======== The input ========

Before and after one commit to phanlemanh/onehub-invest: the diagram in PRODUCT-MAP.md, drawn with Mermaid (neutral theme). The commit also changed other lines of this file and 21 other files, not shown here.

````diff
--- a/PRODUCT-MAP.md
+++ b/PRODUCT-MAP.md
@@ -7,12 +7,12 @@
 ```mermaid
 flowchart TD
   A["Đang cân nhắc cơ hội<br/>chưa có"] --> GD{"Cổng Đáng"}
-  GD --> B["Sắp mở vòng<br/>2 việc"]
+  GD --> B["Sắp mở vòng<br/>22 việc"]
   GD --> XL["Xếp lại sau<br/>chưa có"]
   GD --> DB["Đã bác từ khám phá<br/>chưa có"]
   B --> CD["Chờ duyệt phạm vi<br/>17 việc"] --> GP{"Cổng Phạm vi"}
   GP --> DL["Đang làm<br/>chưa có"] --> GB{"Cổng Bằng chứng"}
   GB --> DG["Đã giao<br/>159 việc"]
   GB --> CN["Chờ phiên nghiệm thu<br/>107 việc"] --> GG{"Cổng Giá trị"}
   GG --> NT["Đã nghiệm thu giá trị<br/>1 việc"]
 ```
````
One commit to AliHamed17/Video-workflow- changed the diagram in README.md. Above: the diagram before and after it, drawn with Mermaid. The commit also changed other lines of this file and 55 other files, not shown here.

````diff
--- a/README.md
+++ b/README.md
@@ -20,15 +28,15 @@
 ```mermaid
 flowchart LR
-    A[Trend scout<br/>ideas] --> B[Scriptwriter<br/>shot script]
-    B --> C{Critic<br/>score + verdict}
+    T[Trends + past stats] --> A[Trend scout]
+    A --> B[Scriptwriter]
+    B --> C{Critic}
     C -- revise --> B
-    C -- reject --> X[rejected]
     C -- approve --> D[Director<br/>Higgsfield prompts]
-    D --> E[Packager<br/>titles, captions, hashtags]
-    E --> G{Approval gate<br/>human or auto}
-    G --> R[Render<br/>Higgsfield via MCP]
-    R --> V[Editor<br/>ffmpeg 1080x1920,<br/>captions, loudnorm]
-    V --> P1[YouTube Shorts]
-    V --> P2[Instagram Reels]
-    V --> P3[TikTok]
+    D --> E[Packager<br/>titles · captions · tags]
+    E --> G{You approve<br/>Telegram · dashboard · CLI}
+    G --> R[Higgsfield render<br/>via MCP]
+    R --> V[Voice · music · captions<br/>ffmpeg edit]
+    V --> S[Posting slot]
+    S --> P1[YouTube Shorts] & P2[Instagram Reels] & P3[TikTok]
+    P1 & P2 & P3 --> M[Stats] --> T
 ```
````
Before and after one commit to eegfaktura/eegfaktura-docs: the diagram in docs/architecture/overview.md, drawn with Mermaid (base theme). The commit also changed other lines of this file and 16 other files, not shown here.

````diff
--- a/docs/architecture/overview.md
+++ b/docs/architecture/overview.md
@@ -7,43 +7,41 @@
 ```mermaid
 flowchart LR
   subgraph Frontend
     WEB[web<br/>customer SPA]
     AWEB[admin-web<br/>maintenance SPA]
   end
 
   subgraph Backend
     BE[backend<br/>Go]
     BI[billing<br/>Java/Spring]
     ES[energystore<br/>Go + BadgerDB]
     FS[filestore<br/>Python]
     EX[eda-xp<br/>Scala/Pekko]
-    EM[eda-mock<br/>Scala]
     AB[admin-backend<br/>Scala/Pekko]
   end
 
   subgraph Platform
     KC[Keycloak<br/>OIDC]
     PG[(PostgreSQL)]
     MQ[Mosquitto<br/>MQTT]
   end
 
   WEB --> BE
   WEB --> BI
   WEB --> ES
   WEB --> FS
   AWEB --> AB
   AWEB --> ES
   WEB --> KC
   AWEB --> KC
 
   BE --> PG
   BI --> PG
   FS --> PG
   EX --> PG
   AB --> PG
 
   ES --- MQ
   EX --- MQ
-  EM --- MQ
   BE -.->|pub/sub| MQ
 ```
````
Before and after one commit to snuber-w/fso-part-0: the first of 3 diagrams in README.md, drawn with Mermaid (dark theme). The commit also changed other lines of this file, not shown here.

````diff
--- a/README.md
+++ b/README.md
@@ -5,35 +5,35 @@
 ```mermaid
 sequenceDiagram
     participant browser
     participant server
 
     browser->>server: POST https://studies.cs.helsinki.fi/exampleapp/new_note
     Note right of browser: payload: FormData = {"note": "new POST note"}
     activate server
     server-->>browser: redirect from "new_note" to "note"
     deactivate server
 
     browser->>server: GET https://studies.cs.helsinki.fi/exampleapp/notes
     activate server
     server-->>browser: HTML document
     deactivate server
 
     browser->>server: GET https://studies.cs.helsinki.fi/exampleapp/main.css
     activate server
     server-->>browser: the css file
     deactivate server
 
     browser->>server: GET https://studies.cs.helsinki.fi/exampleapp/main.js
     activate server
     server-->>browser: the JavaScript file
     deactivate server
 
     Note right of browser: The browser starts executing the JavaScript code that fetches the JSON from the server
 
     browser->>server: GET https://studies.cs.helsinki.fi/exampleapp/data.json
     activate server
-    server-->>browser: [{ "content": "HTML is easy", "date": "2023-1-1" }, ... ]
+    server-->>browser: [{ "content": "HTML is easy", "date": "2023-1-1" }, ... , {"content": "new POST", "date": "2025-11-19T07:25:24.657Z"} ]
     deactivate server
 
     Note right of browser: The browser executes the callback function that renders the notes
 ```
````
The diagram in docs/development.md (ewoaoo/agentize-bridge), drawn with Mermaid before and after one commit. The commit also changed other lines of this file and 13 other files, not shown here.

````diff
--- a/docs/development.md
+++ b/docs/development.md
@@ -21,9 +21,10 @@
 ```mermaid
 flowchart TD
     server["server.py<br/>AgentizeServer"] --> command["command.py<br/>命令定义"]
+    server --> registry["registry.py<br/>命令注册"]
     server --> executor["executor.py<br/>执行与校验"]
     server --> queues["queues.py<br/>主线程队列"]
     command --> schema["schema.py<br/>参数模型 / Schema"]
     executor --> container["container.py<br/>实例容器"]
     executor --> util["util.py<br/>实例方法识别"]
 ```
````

========

Exercise aim: After identifying the lines above that contain "PRODUCT", copy each one.

Exercise result:
Before and after one commit to phanlemanh/onehub-invest: the diagram in PRODUCT-MAP.md, drawn with Mermaid (neutral theme). The commit also changed other lines of this file and 21 other files, not shown here.
--- a/PRODUCT-MAP.md
+++ b/PRODUCT-MAP.md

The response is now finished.